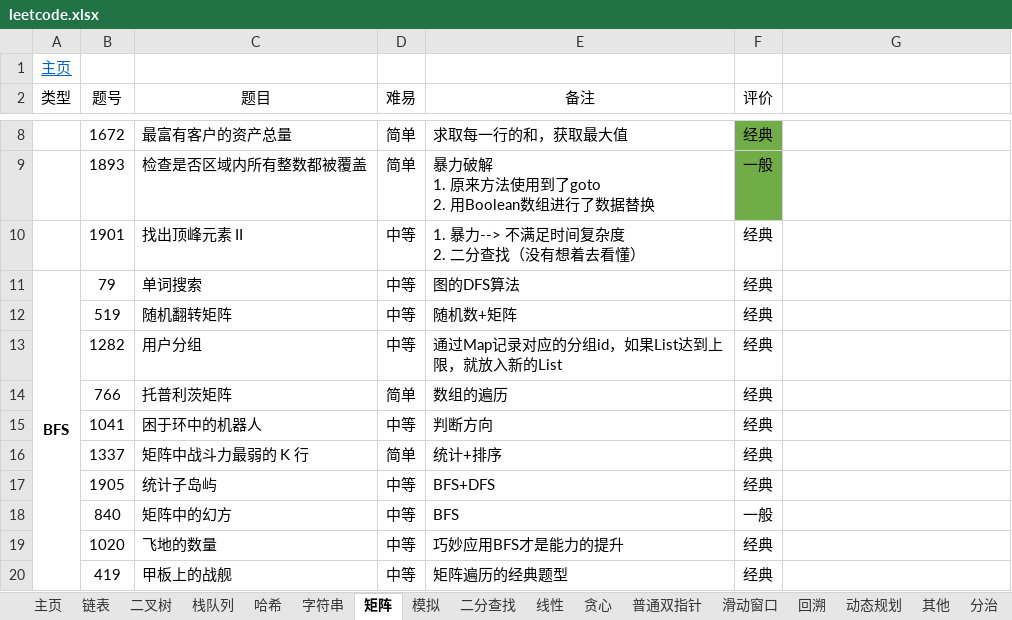
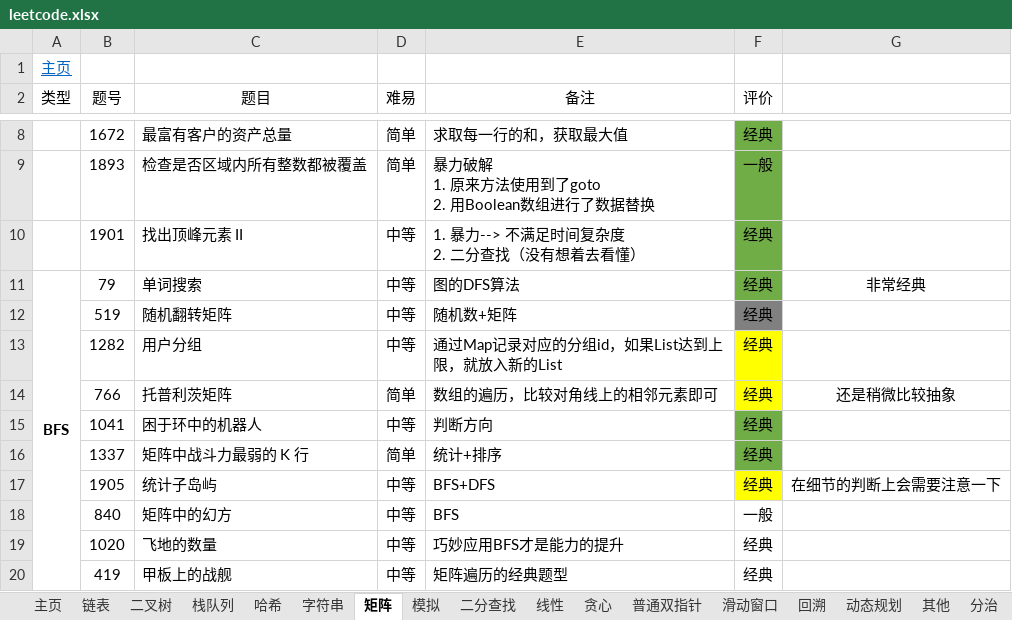
Before and after one commit to krest32/leetcode-record, an Excel workbook: leetcode/1. statistics/leetcode.xlsx, sheet 矩阵, drawn as a sheet; only a part is shown, gaps mark what is left out; values as stored, in another font and other column widths than the file's, no borders; the diff names each change by its address in the sheet, - before the commit and + after, or states it on an @@ line.

```diff
--- a/leetcode/1. statistics/leetcode.xlsx (sheet 矩阵)
+++ b/leetcode/1. statistics/leetcode.xlsx (sheet 矩阵)
-F10:F11 fill: none
+F10:F11 fill: #70AD47
-G11: (empty)
+G11: 非常经典
-F12 fill: none
+F12 fill: #808080
-F13:F14 fill: none
+F13:F14 fill: #FFFF00
-E14 (备注): 数组的遍历
+E14 (备注): 数组的遍历，比较对角线上的相邻元素即可
-G14: (empty)
+G14: 还是稍微比较抽象
-F15:F16 fill: none
+F15:F16 fill: #70AD47
-F17 fill: none
+F17 fill: #FFFF00
-G17: (empty)
+G17: 在细节的判断上会需要注意一下
```
Also changed, not shown: 4 other files.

> YOUR INSTRUCTIONS: Now reproduce all of the entries precisely, with no pictures in the copy.

> FINISHED TASK:
Before and after one commit to krest32/leetcode-record, an Excel workbook: leetcode/1. statistics/leetcode.xlsx, sheet 矩阵, drawn as a sheet; only a part is shown, gaps mark what is left out; values as stored, in another font and other column widths than the file's, no borders; the diff names each change by its address in the sheet, - before the commit and + after, or states it on an @@ line.

```diff
--- a/leetcode/1. statistics/leetcode.xlsx (sheet 矩阵)
+++ b/leetcode/1. statistics/leetcode.xlsx (sheet 矩阵)
-F10:F11 fill: none
+F10:F11 fill: #70AD47
-G11: (empty)
+G11: 非常经典
-F12 fill: none
+F12 fill: #808080
-F13:F14 fill: none
+F13:F14 fill: #FFFF00
-E14 (备注): 数组的遍历
+E14 (备注): 数组的遍历，比较对角线上的相邻元素即可
-G14: (empty)
+G14: 还是稍微比较抽象
-F15:F16 fill: none
+F15:F16 fill: #70AD47
-F17 fill: none
+F17 fill: #FFFF00
-G17: (empty)
+G17: 在细节的判断上会需要注意一下
```
Also changed, not shown: 4 other files.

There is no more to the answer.